In Christianity, there is particularly one place that death and life are experienced in one event like this: baptism.

It is significant to me that this boat story (one of a few in Mark’s account) is the first! It is also significant to me that this boat story begins by saying, “Let’s go to the other side.” Just as well, it is significant to me that this boat story is the one where water overcomes the disciples. Further, it is significant to me that the tension between death and life appear here and Jesus pushes back death and offers life! I see in this story, more echoes of baptism than I do the story of Jonah.
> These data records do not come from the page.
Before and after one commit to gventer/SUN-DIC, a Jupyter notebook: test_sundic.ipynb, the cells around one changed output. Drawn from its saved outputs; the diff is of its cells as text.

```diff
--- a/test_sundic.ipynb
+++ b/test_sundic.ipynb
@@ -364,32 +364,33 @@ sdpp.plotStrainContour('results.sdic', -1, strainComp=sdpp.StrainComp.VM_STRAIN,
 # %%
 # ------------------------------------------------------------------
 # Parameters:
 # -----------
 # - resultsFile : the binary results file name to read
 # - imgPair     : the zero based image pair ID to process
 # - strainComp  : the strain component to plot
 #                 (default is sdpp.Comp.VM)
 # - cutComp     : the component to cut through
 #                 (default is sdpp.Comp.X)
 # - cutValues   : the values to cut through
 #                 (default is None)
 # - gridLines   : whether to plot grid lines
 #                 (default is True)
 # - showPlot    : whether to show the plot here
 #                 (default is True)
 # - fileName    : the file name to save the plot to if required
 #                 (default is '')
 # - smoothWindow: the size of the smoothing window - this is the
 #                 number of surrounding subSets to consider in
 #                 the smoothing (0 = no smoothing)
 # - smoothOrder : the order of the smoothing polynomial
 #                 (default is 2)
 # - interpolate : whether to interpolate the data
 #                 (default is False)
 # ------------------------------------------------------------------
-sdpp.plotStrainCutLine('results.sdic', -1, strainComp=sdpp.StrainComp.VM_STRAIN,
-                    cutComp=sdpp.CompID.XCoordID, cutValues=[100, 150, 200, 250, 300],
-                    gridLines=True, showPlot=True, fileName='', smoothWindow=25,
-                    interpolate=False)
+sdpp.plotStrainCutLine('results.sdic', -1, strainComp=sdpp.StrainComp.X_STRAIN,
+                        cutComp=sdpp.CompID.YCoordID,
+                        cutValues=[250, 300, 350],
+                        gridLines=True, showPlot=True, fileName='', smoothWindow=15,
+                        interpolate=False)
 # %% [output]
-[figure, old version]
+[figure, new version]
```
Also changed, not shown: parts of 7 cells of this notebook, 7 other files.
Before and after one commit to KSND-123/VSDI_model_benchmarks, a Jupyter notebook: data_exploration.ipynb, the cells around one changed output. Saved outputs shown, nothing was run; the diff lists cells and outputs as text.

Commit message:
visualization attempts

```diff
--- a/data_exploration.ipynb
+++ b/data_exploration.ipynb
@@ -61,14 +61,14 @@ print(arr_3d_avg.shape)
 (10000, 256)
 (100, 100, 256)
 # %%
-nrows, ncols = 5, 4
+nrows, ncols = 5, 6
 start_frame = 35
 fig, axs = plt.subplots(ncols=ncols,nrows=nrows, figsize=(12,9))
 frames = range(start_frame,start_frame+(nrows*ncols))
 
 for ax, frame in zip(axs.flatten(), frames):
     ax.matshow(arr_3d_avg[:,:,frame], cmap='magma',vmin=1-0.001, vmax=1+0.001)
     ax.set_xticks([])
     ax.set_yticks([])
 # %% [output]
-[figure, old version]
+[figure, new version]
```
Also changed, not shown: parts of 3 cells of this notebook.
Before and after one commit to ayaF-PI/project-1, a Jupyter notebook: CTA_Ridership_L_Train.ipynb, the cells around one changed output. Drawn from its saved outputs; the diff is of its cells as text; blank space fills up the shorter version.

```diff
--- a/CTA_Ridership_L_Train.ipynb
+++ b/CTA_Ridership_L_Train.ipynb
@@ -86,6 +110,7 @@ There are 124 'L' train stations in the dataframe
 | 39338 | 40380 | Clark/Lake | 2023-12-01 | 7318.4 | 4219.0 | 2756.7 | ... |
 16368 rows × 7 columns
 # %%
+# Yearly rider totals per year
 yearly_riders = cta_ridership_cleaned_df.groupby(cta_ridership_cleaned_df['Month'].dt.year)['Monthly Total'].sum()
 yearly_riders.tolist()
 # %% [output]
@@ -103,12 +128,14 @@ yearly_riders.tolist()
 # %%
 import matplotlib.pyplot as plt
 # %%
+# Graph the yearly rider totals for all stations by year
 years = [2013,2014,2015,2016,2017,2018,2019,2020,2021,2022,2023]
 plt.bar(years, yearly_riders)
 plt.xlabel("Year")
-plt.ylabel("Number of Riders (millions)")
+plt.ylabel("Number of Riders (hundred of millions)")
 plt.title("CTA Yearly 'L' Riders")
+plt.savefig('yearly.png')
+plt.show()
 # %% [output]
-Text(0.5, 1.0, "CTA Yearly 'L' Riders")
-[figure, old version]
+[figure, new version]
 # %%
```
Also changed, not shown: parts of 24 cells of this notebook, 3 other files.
For instance, if we go back to the opening scene of Mark’s account, what we find is Jesus coming out to the wilderness to be baptized. There are also others who come from far and near to undergo baptism as well. The way Mark tells the story (I have written about this in more detail at the following link: OT Referents) is not accidental. He compares the baptism of Jesus to the Red Sea event of Moses. Just as Moses led the Israelites out from under an oppressive, Egyptian government, through the waters (see 1 Cor. 11 where Paul refers to this as baptism) and to the other side, Jesus is doing the same thing. He is delivering the people from an oppressive, Roman government (in which many of them are participating), through the waters of baptism and to the other side: spiritual freedom. In other words, when these people passed through the waters of baptism and onto the other side of the shore, it was symbolic of them burying the old person and receiving new life.

This is, in large part, what I see going on in Mk. 4.35-41. Jesus is leading these disciples through the waters, to the other side. Not just to the “other side” where the region of the Gerasenes but to the other spiritual side! On this trip they will confront death face-to-face and will also experience life. In a spiritual sense, that is what takes place in and at baptism: we confront sin and death, face-to-face, bury it and receive new life in Christ. We come out of the water, step on to the other side and begin living as a new creation.

While this story has the potential of raising other issues, for example, theodicy (notice again, that Jesus didn’t create the storm here but instead, He rode through it with them), I will leave it at that for now. The important thing we need to glean from this story is that Christ has pushed back death, He has rolled it away, all the way back to the first human, so that we might find life in Him, the second Adam. In the squalls and storms of life that we often experience, what could be more comforting? Not much! But thankfully, Mark preserved this story and in the end, when the question is asked by others, “Who is this Jesus?” we can firmly and confidently say, “He is God. He is God who rolled back the curse of death and gives us new life! He is God, do you know Him?”


  1. Michael,

    I continue to follow your ongoing commentaries with great interest. I think you are right to see the Old Testament echo in Red Sea/death and life, etc and the subsequent connection to Baptism. The Jonah connection, if it is there obviously has to do with the existential chaos occasioned by the early Jesus movement's preaching to the Gentile world. I need to do a little more thinking there - John Dart's work with Morton's Smith's Lost Mark seems to imply a later editing of our narrative which does pick up one this theme. I am just not sure it is in the first draft. For example, I am not sure that the demoniac is Gentile - but may rather be a Jew living in a Gentile territory - I'll argue that point later when my study gets to that story.

    Back to your death/life theme - I think you are right that we should be careful with some sort of holier than the disciples point of view attitude - at the same time, it seems that if faith is always "in spite of" the fear - the story then becomes a paradigm less of a stillness in the waters but a stillness in the disciples being.

  2. John, I just noticed your comments today (about a week late). Sorry. I really appreciate your thoughts and comments, they are challenging and encouraging; thank you for engaging the text and this blog with such diligence.